I create heroic teens who investigate and solve ecological crimes and write these sleuths into fun, fast-paced, contemporary novels.How these kids manage to secretly investigate crime, nab treacherous criminals, deal with personal family problems, and engage in a bit of romance all at the same time is beyond me. They experience some scary, serious danger, but they always pull it off.

·                    What sparked your interest in wildlife preservation?

My father lit my passion for all things wild—animal or vegetable.  He was a Boy Scout leader who took our family on adventures across theUnited States. When we weren’t on the road, we spent weekends and summers lakeside in the Pennsylvania mountains. I had no siblings near my age, so I roamed alone imagining friendships with other living things—natural beings that were rooted, winged, finned, two-legged, four-legged, or had no legs at all. (I wasn’t on the best of terms with every six or eight-legged critter.)

These trips to the mountains usually ended with little Bonnie being frisked for live contraband before the drive home to suburbia. More than once, Mom realized she’d forgotten the inspection. So she’d pull off the road in the countryside, little Bonnie would be busted, and tadpoles, newts, or an occasional baby snake would be returned to the wild. 

Nature is the supreme creation.
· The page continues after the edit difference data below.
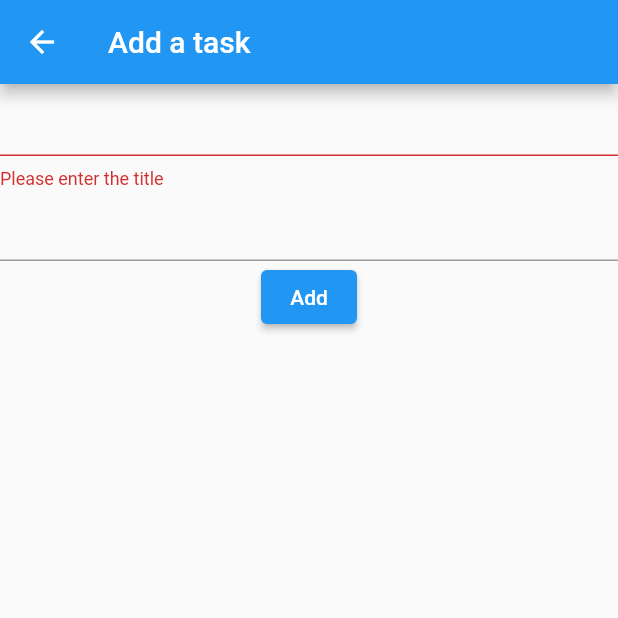
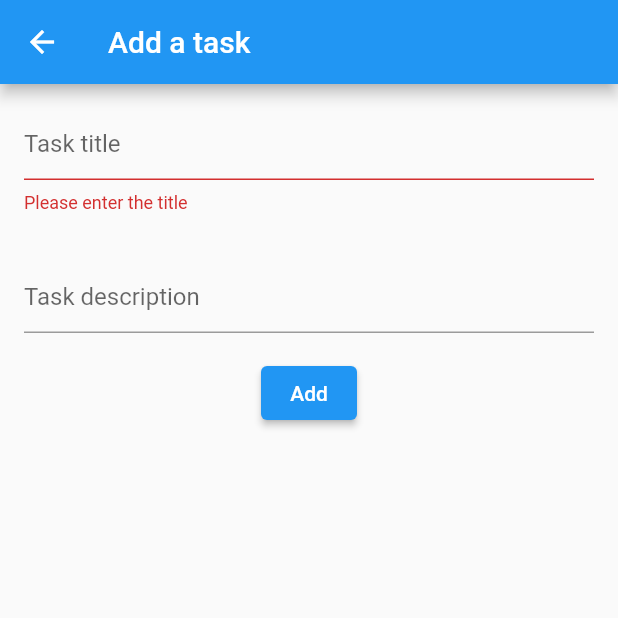
Before and after one commit to guerra08/flutter_todo, a Flutter app: the CreatePage screen opened by its route, after a tap on "Add", on a phone screen of 412 x 824 dp, the top half of it. Run offline on Flutter 3.47's test engine with Material 2 defaults, Android fonts, the phone set to English and light mode, and no system bars; our stand-ins replace cloud_firestore, firebase_core, get_it, go_router; accounts and stored records are empty.

Commit message:
Makes the create screen better

```diff
--- a/lib/pages/create_page.dart
+++ b/lib/pages/create_page.dart
@@ -15,6 +15,15 @@ class _CreatePageState extends State<CreatePage> {
   final _formKey = GlobalKey<FormState>();
   String? _title, _description;
 
+  Future<void> submitForm() async {
+    if (_formKey.currentState!.validate()) {
+      _formKey.currentState?.save();
+      await locator.get<TaskService>().addNewTask(
+          Task(title: _title!, description: _description ?? "", isDone: false));
+      GoRouter.of(context).pop();
+    }
+  }
+
   @override
   Widget build(BuildContext context) {
     return Scaffold(
@@ -25,7 +34,12 @@ class _CreatePageState extends State<CreatePage> {
         key: _formKey,
         child: Column(
           children: [
-            TextFormField(
+            Padding(
+              padding: const EdgeInsets.all(16.0),
+              child: TextFormField(
+                decoration: const InputDecoration(
+                  hintText: "Task title",
+                ),
                 validator: (value) {
                   if (value == null || value.isEmpty) {
                     return "Please enter the title";
@@ -33,26 +47,29 @@ class _CreatePageState extends State<CreatePage> {
                     return null;
                   }
                 },
+                textInputAction: TextInputAction.next,
                 onSaved: (value) {
                   _title = value;
                 },
               ),
-            TextFormField(
+            ),
+            Padding(
+              padding: const EdgeInsets.all(16.0),
+              child: TextFormField(
+                decoration: const InputDecoration(
+                  hintText: "Task description",
+                ),
+                textInputAction: TextInputAction.done,
                 onSaved: (value) {
                   _description = value;
                 },
+                onFieldSubmitted: (_) {
+                  submitForm();
+                },
+              ),
             ),
             ElevatedButton(
-              onPressed: () async {
-                if (_formKey.currentState!.validate()) {
-                  _formKey.currentState?.save();
-                  await locator.get<TaskService>().addNewTask(Task(
-                      title: _title!,
-                      description: _description ?? "",
-                      isDone: false));
-                  GoRouter.of(context).pop();
-                }
-              },
+              onPressed: submitForm,
               child: const Text("Add"),
             ),
           ],
```
Lines whose indentation alone changed are shown as unchanged.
If we destroy it, we destroy ourselves. How can we not champion its preservation?

·                     When did you begin writing?

There’s a great deal of preparation before words are committed to the page. I spent most of my life in preparation.

As a child, I created plots in my mind and acted them out. Didn’t we all? Most every playdate started with the words, “Pretend that you...” Proceeded with, “Pretend that I...” And then the fun began. There was a mystery to be solved. A bad guy to run from. A thief to catch. An animal to save.

When I was alone I manipulated miniature figures and assorted props to act out stories. After I went to bed at night, I often imagined I was engaged in some exciting drama. I often woke lying sideways at the wrong end of the mattress. This after sliding off blankets folded saddle style over the foot of the bed frame. Sometimes I still had my reins in hand. (Okay, they were belts I’d attached to the bedpost for a bridle.) Dang, it was hard to stay on that horse. It seems like I’ve been creating stories forever. 

But it wasn’t until I reached high school that I began writing. I reported feature stories for the school newspaper and wrote poetry—the perfect outlet for teenage angst. As for novel writing, that came much later. After I was long established in my career, about fourteen years ago, I finally reached a point where I could carve out time to seriously study the craft.

And study it, she did. Bonnie has received several awards for her work. Visit her at her blog, Bonnie Blogs Green, and her website for more information about her books and awards, and for lots of information about endangered species.

 Here's Bonnie holding one of her awards: